Another article that I began reading today and will attempt to finish tonight is one that Andy Nasselli kindly posted on The Gospel Coalition blog: D. A. Carson's evaluation of Theological Interpretation of Scripture. Andy posted a PDF version of this article along with a distinctly Nassellian-style outlined summary.
Thanks to a post by Rod Decker on February 7, 2012 on his NT Resources Blog, I also found a review of Carson's essay written by Brent Parker for The Credo Magazine blog (2/7/12).
Carson's essay has been published in Theological Commentary: Evangelical Perspectives, edited by R. Michael Allen (T&T Clark Int'l, 2011). This is my first introduction to this new book. It looks very interesting and carries some great endorsements, especially from my friend Mark Gignilliat.
R. Michael Allen is Assistant Professor of Systematic Theology, Knox Theological Seminary, Fort Lauderdale, USA.
TABLE OF CONTENTS:
1: Theological Commentary Michael Allen
2: Genesis 1 Ryan S. Peterson
3: Exodus 3 Michael Allen
4: Psalm 22: Forsakenness and the God Who Sings Kelly M. Kapic
5: Proverbs 8: Hearing Lady Wisdom's Offer Again Daniel J. Treier
6: Ezekiel 14: "I, The Lord, Have Deceived That Prophet": Divine Deception, Inception, and Communicative Action Kevin J. Vanhoozer
7: Mark 12: God's Lordly Son and Trinitarian Christology Scott R. Swain
8: John 1: Preexistent Logos and God the Son Henri Blocher
9: Ephesians 4:1-16: The Ascension, the Church, and the Spoils of War Michael Horton
10: Colossians 3: Deification, Theosis, Participation, or Union with Christ? Andrew McGowan
11: What is Theological Commentary? An Old Testament Perspective Walter L. Moberly
12: Theological Interpretation of Scripture: Yes, But... D. A. Carson
'This excellent collection brings together some fine examples of theological interpretation at work on particular biblical texts, along with some sympathetic assessments of the prospects for reading Scripture theologically. Each of the essays demonstrates exegetical finesse, theological alertness, and sensitivity to the spiritual dimensions of study of Scripture; taken together, they deserve a wide and attentive readership.'
JOHN WEBSTER, UNIVERSITY OF ABERDEEN, UK
'Whatever resides at the edges of evangelical identity, the Bible is certainly at the center. This fine collection of essays models theological exegesis across the terrain of the canon. It avoids the pitfall of speaking endlessly about method and turns its attention directly to the Scriptures themselves. This collection inspires hope for those who believe our approach to reading Scripture should reflect a Christian confession regarding its nature and role. The concluding essays by Moberly and Carson throw some spice into the pot as well. To the Bible and this volume I say: Take up and read.'

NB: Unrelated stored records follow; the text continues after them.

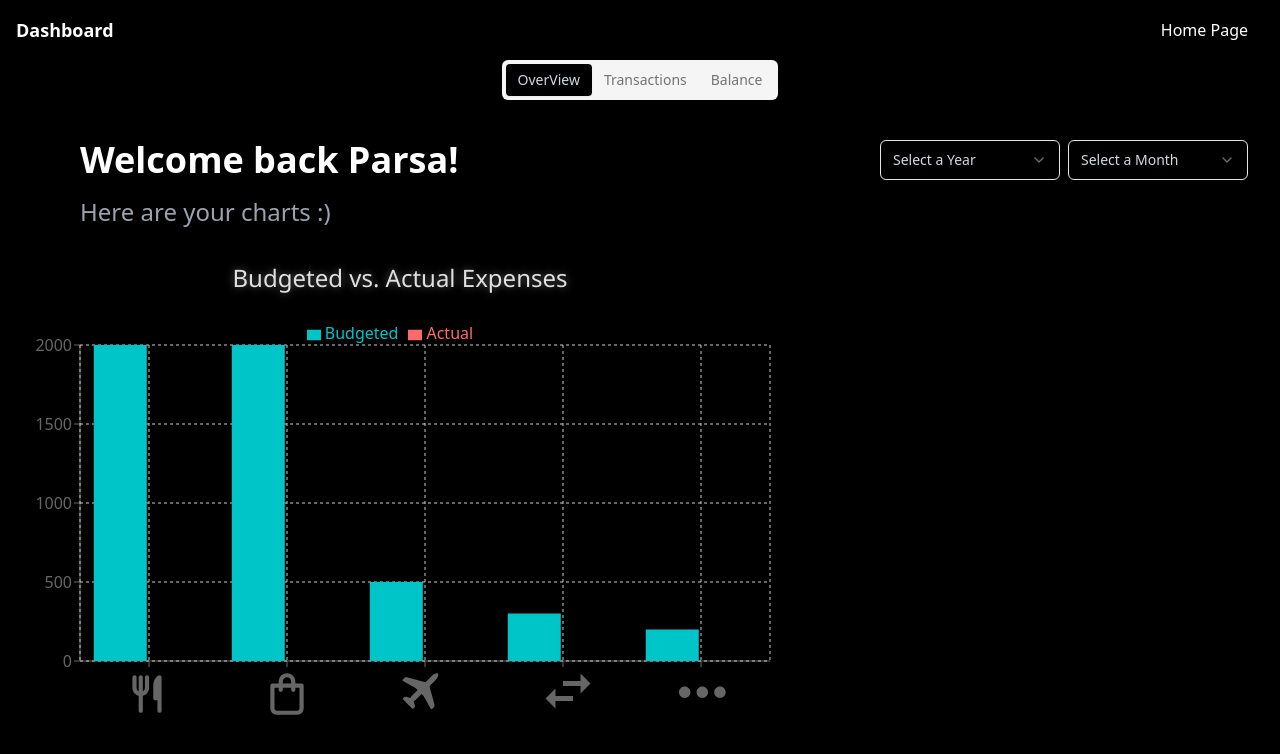
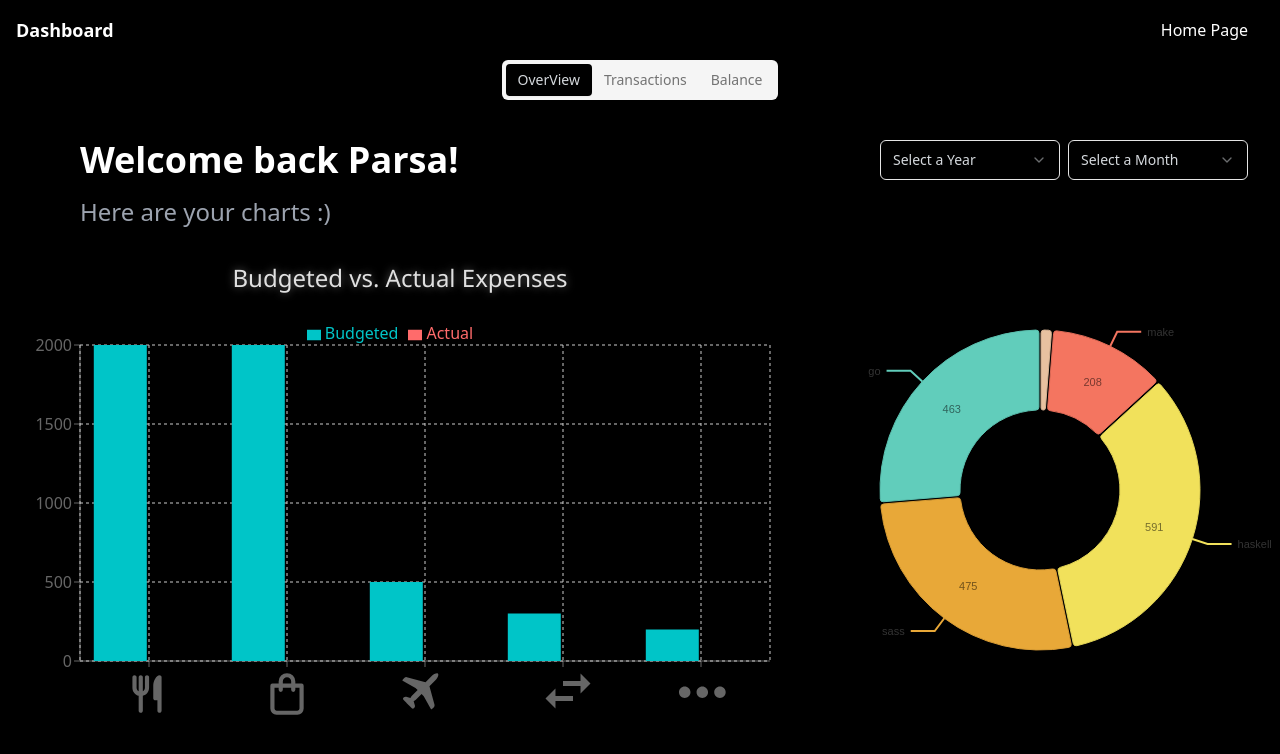
Before and after one commit to ParsaPeikani/BudgetBuddy-Tracker, a Next.js app: page /dashboard in a window 1280 px wide. Shown: the top 754 px of the page. Built offline with nearby package versions, Linux system fonts and the light colour scheme; no server answers; the database is empty.

Commit message:
Added the donute chart without real data and functionality

```diff
--- a/package.json
+++ b/package.json
@@ -12,6 +12,8 @@
     "@clerk/nextjs": "^4.29.5",
     "@clerk/themes": "^1.7.9",
     "@hookform/resolvers": "^3.3.4",
+    "@nivo/core": "^0.85.1",
+    "@nivo/pie": "^0.85.1",
     "@radix-ui/react-checkbox": "^1.0.4",
     "@radix-ui/react-dialog": "^1.0.5",
     "@radix-ui/react-dropdown-menu": "^2.0.6",
@@ -34,6 +36,7 @@
     "mongoose": "^8.1.1",
     "next": "14.1.0",
     "next-themes": "^0.2.1",
+    "nivo": "^0.31.0",
     "plaid": "^20.0.0",
     "react": "^18",
     "react-day-picker": "^8.10.0",
--- a/src/app/dashboard/page.tsx
+++ b/src/app/dashboard/page.tsx
@@ -16,6 +16,7 @@ import { of } from "svix/dist/openapi/rxjsStub";
 import dynamic from "next/dynamic";
 import SelectMonth from "@/components/selectMonth/selectMonth";
 import SelectYear from "@/components/selectYear/selectYear";
+import MyResponsivePie from "@/components/charts/donute";
 
 const DynamicLineChart = dynamic(
   () => import("@/components/charts/lineChart"), // No need to destructure
@@ -303,6 +304,39 @@ export default function Dashboard() {
     }
   };
 
+  const testingdata = [
+    {
+      id: "erlang",
+      label: "erlang",
+      value: 19,
+      color: "hsl(114, 70%, 50%)",
+    },
+    {
+      id: "make",
+      label: "make",
+      value: 208,
+      color: "hsl(224, 70%, 50%)",
+    },
+    {
+      id: "haskell",
+      label: "haskell",
+      value: 591,
+      color: "hsl(169, 70%, 50%)",
+    },
+    {
+      id: "sass",
+      label: "sass",
+      value: 475,
+      color: "hsl(95, 70%, 50%)",
+    },
+    {
+      id: "go",
+      label: "go",
+      value: 463,
+      color: "hsl(279, 70%, 50%)",
+    },
+  ];
+
   // Getting the column data from the getColumns function
   const columns = getColumns(deleteTransaction, updateTransaction);
 
@@ -320,6 +354,11 @@ export default function Dashboard() {
 
         <div>
           <div>
+            <TabsContent value="balance">
+              <div style={{ height: "400px" }}>
+                <MyResponsivePie data={testingdata} />
+              </div>
+            </TabsContent>
             <TabsContent value="overview">
               <div className="flex justify-between bg-black p-8 pl-20">
                 <div>
@@ -337,16 +376,34 @@ export default function Dashboard() {
                   <SelectMonth />
                 </div>
               </div>
-              <div>
-                <div className="flex justify-left">
-                  {isLoading ? (
-                    <ChartLoading /> // This will show the Loading component while data is being fetched
-                  ) : (
-                    <DynamicLineChart transactions={transactions} />
-                  )}
-                </div>
+              <div className="flex justify-between">
+                {" "}
+                {/* This div wraps the condition for loading or displaying charts */}
+                {isLoading ? (
+                  <div
+                    className="w-full flex justify-center items-center"
+                    style={{ height: "500px" }}
+                  >
+                    <ChartLoading />{" "}
+                    {/* This will show the Loading component while data is being fetched */}
+                  </div>
+                ) : (
+                  <>
+                    <div className="flex-1 flex justify-left">
+                      {" "}
+                      {/* This div is for the dynamic line chart */}
+                      <DynamicLineChart transactions={transactions} />
+                    </div>
+                    <div className="flex-1" style={{ height: "500px" }}>
+                      {" "}
+                      {/* This div is for the pie chart with defined height */}
+                      <MyResponsivePie data={testingdata} />
+                    </div>
+                  </>
+                )}
               </div>
             </TabsContent>
+
             <TabsContent value="transactions">
               <div className="bg-black p-8 pl-20">
                 <h1 className="text-white text-3xl md:text-4xl font-bold mb-4">
--- /dev/null
+++ b/src/components/charts/donute.tsx
@@ -0,0 +1,28 @@
+import { ResponsivePie } from "@nivo/pie";
+
+export default function MyResponsivePie({ data }: { data: any[] }) {
+  return (
+    <ResponsivePie
+      data={data}
+      margin={{ top: 40, right: 80, bottom: 80, left: 80 }}
+      innerRadius={0.5}
+      padAngle={0.7}
+      cornerRadius={3}
+      activeOuterRadiusOffset={8}
+      borderWidth={1}
+      borderColor={{
+        from: "color",
+        modifiers: [["darker", 0.2]],
+      }}
+      arcLinkLabelsSkipAngle={10}
+      arcLinkLabelsTextColor="#333333"
+      arcLinkLabelsThickness={2}
+      arcLinkLabelsColor={{ from: "color" }}
+      arcLabelsSkipAngle={10}
+      arcLabelsTextColor={{
+        from: "color",
+        modifiers: [["darker", 2]],
+      }}
+    />
+  );
+}
--- a/src/components/charts/lineChart.tsx
+++ b/src/components/charts/lineChart.tsx
@@ -1,6 +1,4 @@
 "use client";
-
-import { use, useEffect } from "react";
 
 import {
   CartesianGrid,
```
Also changed, not shown: 1 other file (tests, documents, lock files or other folders).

MARK GIGNILLIAT, SAMFORD UNIVERSITY, USA
'The twofold task skilfully undertaken in this volume should inspire all Christians: first, to practise reading Scripture unabashedly as God's self-revelation with Christ Jesus at its center, while benefiting from historical-critical research; second, to do so from within the (ecclesial) act of faith and thus from a dogmatic perspective - in this case, by and large, Reformed dogmatics. Michael Allen is to be commended for his vision of theological renewal.'
MATTHEW LEVERING, UNIVERSITY OF DAYTON, USA